“Mr Morris is well aware of the timescales for developing the round one bids, as that work was done in conjunction with the local MPs. So to now blame the current administration of the county council for not submitting a bid is misleading at best. 

“The submission deadline date was under a month after the new administration came into office.

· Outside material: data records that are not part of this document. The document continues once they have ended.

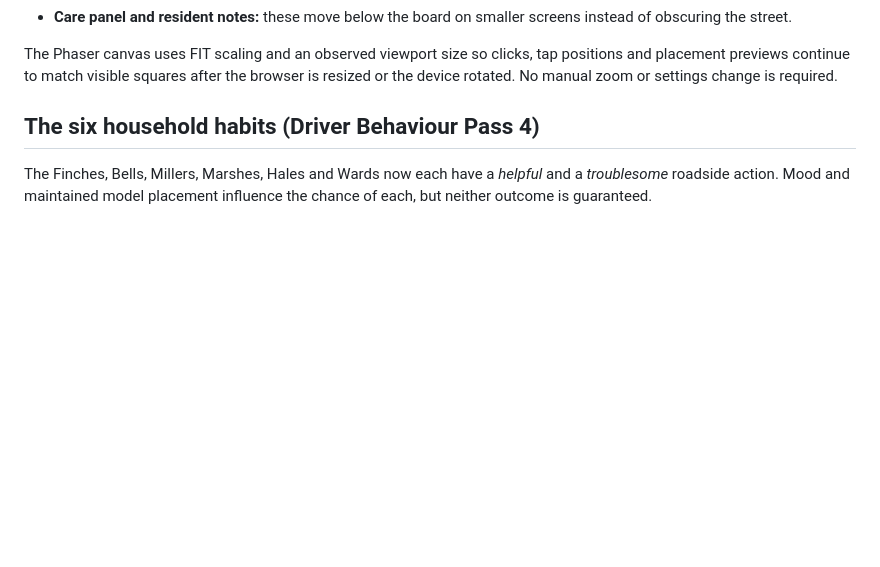
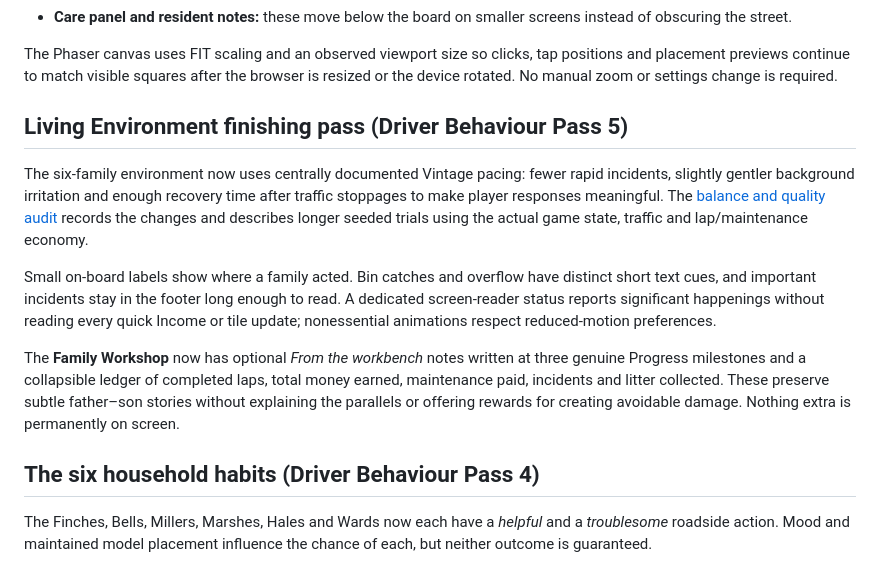
Before and after one commit to chriswalker-afk/Model-Loop, a Markdown page: README.md, the part around the change. GitHub-like rendering; blank space fills up the shorter version.

Commit message:
Explain the completed Pass 5 experience and optional workshop notes

```diff
--- a/README.md
+++ b/README.md
@@ -81,6 +81,28 @@ The Phaser canvas uses FIT scaling and an observed viewport size so clicks,
 tap positions and placement previews continue to match visible squares after
 the browser is resized or the device rotated. No manual zoom or settings
 change is required.
+
+## Living Environment finishing pass (Driver Behaviour Pass 5)
+
+The six-family environment now uses centrally documented Vintage pacing:
+fewer rapid incidents, slightly gentler background irritation and enough
+recovery time after traffic stoppages to make player responses meaningful.
+The [balance and quality audit](docs/DRIVER_BEHAVIOUR_BALANCE.md) records
+the changes and describes longer seeded trials using the actual game
+state, traffic and lap/maintenance economy.
+
+Small on-board labels show where a family acted. Bin catches and overflow
+have distinct short text cues, and important incidents stay in the
+footer long enough to read. A dedicated screen-reader status reports
+significant happenings without reading every quick Income or tile update;
+nonessential animations respect reduced-motion preferences.
+
+The **Family Workshop** now has optional *From the workbench* notes
+written at three genuine Progress milestones and a collapsible ledger
+of completed laps, total money earned, maintenance paid, incidents and
+litter collected. These preserve subtle father–son stories without
+explaining the parallels or offering rewards for creating avoidable
+damage. Nothing extra is permanently on screen.
 
 ## The six household habits (Driver Behaviour Pass 4)
 
```
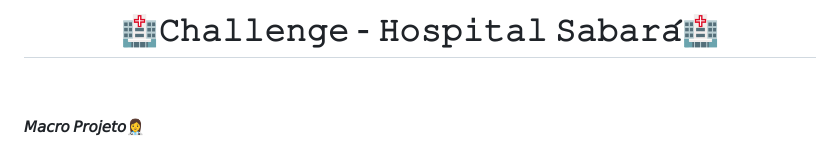
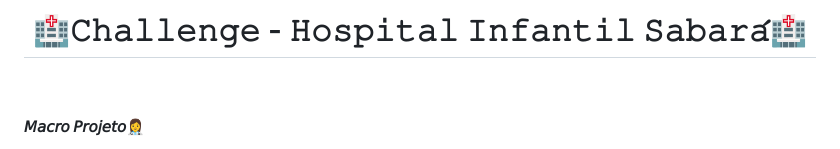
Before and after one commit to dudaferres/Challenge-Hospital-Infantil-Sabara, a Markdown page: README.md, the part around the change. Rendered like a GitHub page.

```diff
--- a/README.md
+++ b/README.md
@@ -1,4 +1,4 @@
-<h1 align="center">🏥𝙲𝚑𝚊𝚕𝚕𝚎𝚗𝚐𝚎 - 𝙷𝚘𝚜𝚙𝚒𝚝𝚊𝚕 𝚂𝚊𝚋𝚊𝚛𝚊́🏥</h1>
+<h1 align="center">🏥𝙲𝚑𝚊𝚕𝚕𝚎𝚗𝚐𝚎 - 𝙷𝚘𝚜𝚙𝚒𝚝𝚊𝚕 𝙸𝚗𝚏𝚊𝚗𝚝𝚒𝚕 𝚂𝚊𝚋𝚊𝚛𝚊́🏥</h1>
 <br>
 <br>
 
```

Therefore, it’s clear that the failure lies with the previous Labour administration for not having done the work to have a bid ready in time.”